A tool like HEAT is directly tied to the OpenStack charter. It endeavors to adhere to the native APIs as they evolve. The tools is accessible, reportable and integrated into the OpenStack environment where the managed resources are also visible. This can simplify troubleshooting and decrease development time. In my experience, a tool like Ansible generally lags behind in features, API support and lacks the native interface integration. Some argue that using a tool like Ansible makes the automation more portable between cloud providers. Given the different interfaces and underlying APIs, I haven’t seen this actually work. There is always a frustrating translation when changing providers, and in many cases there is additional frustration due to idiosyncrasies of the tool, which could have been avoided if using more native interfaces.
The point I’m driving at is that when a native, supported and integrated tool exists for a given stage of automation, it’s worth exploring, even if it represents another skill set for those who develop the automation.

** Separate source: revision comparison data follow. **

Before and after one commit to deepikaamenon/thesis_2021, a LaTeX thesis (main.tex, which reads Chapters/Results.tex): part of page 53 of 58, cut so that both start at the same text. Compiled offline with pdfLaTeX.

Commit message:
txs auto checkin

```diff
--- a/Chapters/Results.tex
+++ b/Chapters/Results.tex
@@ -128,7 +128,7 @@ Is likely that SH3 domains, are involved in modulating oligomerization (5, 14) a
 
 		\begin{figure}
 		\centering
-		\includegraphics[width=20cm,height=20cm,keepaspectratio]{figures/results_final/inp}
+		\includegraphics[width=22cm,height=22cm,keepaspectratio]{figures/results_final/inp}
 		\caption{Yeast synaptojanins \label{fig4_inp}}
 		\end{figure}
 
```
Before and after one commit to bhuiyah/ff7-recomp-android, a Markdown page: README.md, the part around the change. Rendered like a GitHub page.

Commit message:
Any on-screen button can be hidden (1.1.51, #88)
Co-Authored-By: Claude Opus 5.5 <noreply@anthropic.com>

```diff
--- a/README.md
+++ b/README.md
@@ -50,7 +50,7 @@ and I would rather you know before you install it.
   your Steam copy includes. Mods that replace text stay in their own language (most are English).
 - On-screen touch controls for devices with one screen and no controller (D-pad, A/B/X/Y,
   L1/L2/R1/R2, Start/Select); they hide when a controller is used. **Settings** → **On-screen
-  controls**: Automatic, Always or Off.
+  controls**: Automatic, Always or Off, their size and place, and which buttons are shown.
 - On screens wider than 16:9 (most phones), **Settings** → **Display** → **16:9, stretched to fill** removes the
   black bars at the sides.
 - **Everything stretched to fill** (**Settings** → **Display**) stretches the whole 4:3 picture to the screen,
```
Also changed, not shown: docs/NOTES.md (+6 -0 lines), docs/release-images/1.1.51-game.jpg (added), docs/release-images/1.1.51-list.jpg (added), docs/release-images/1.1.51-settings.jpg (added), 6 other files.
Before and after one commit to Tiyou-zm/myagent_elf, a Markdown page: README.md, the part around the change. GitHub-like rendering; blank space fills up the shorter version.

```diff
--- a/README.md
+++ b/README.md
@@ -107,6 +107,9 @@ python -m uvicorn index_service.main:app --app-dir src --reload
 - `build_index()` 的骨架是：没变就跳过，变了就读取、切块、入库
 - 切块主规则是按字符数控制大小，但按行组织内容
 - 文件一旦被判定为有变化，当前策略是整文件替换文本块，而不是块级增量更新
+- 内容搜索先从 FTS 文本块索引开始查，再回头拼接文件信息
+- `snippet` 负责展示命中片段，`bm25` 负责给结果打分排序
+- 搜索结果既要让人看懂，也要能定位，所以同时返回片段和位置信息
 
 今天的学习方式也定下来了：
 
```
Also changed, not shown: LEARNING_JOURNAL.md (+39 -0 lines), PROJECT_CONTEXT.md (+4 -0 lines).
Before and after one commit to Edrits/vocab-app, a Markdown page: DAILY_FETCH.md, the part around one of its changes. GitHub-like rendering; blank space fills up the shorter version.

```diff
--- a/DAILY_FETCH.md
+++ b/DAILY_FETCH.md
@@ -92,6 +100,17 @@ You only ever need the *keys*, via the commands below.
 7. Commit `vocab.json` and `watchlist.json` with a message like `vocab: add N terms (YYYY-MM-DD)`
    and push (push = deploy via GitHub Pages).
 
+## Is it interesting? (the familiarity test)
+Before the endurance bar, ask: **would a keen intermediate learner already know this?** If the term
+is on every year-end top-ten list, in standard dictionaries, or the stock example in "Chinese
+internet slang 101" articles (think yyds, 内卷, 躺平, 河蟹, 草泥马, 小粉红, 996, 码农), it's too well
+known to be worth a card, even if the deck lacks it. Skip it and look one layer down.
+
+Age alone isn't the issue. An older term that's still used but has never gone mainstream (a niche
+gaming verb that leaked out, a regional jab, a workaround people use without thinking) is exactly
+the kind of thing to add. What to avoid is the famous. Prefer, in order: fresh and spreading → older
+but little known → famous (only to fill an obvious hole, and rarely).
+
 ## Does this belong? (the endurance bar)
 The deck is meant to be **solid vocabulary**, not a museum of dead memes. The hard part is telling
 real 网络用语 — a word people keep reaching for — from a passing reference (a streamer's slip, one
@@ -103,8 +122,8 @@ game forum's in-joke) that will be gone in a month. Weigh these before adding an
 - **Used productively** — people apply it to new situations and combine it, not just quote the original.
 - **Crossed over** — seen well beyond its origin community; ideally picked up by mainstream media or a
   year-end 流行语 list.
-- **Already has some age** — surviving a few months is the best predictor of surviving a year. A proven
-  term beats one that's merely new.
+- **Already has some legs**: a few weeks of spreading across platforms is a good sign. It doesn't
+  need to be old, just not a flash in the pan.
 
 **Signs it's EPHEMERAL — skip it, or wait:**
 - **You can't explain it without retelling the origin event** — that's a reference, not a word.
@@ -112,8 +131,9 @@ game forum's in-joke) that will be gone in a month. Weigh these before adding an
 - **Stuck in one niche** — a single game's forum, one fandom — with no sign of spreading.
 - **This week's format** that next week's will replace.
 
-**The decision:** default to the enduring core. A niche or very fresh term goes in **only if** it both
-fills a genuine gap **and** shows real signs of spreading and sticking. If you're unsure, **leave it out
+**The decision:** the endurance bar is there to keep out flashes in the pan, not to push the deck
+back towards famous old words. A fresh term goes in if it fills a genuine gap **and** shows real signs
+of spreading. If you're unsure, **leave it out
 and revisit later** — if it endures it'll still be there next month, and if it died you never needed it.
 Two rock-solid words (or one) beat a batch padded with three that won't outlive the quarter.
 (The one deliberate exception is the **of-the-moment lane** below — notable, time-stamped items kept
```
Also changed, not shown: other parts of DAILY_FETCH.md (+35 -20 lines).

The insight gained can often lead to a more robust and appropriate implementation. In the end, a tool can call a combination of HEAT and Ansible as easily as just Ansible.
Containers vs. Platforms
Another lively discussion over the past few years revolves around where automation efforts should focus. AWS made popular the idea that automation at the IaaS layer was the way to go. A lot of companies have benefitted from that, but many more have found the learning curve too steep and the cost of fixed resources too high. Along came Heroku and promised to abstract away all the complexity of IaaS but still deliver all the benefits. The cost of that benefit came in either reduced flexibility or a steep learning curve to create new deployment contexts (called buildpacks). When Docker came along and provided a very easy way to produce a single function image that could be quickly instantiated, this spawned discussion related to how the container lifecycle should be orchestrated.
Containers moved the concept of image creation away from general purpose compute, which had been the focus of IaaS, and toward specialized compute, such as a single application executable. Start time and resource efficiency made containers more appealing than virtual servers, but questions about how to handle networking and storage remained. The docker best practice of single function containers drove up the number of instances when compared to more complex virtual servers that filled multiple roles and had longer life cycles. Orchestration became the key to reliable container based deployments.
The descriptive approaches that evolved to accommodate containers, such as kubernetes, provide more ease and speed than IaaS, while providing more transparency and control than PaaS. Containers make it possible to define their application deployment scenario, including images, networking, storage, configuration, routing, etc., in plain text and trust the Container as a Service (CaaS) to orchestrate it all.
Up to this point, infrastructure as code has evolved from shell and bash scripts, to infrastructure definitions for IaaS tools, to configuration and image creation tools for what those environments look like to full application deployment descriptions. What remains to mature are the configuration, secret management and regional distribution of compute locality for performance and edge data processing.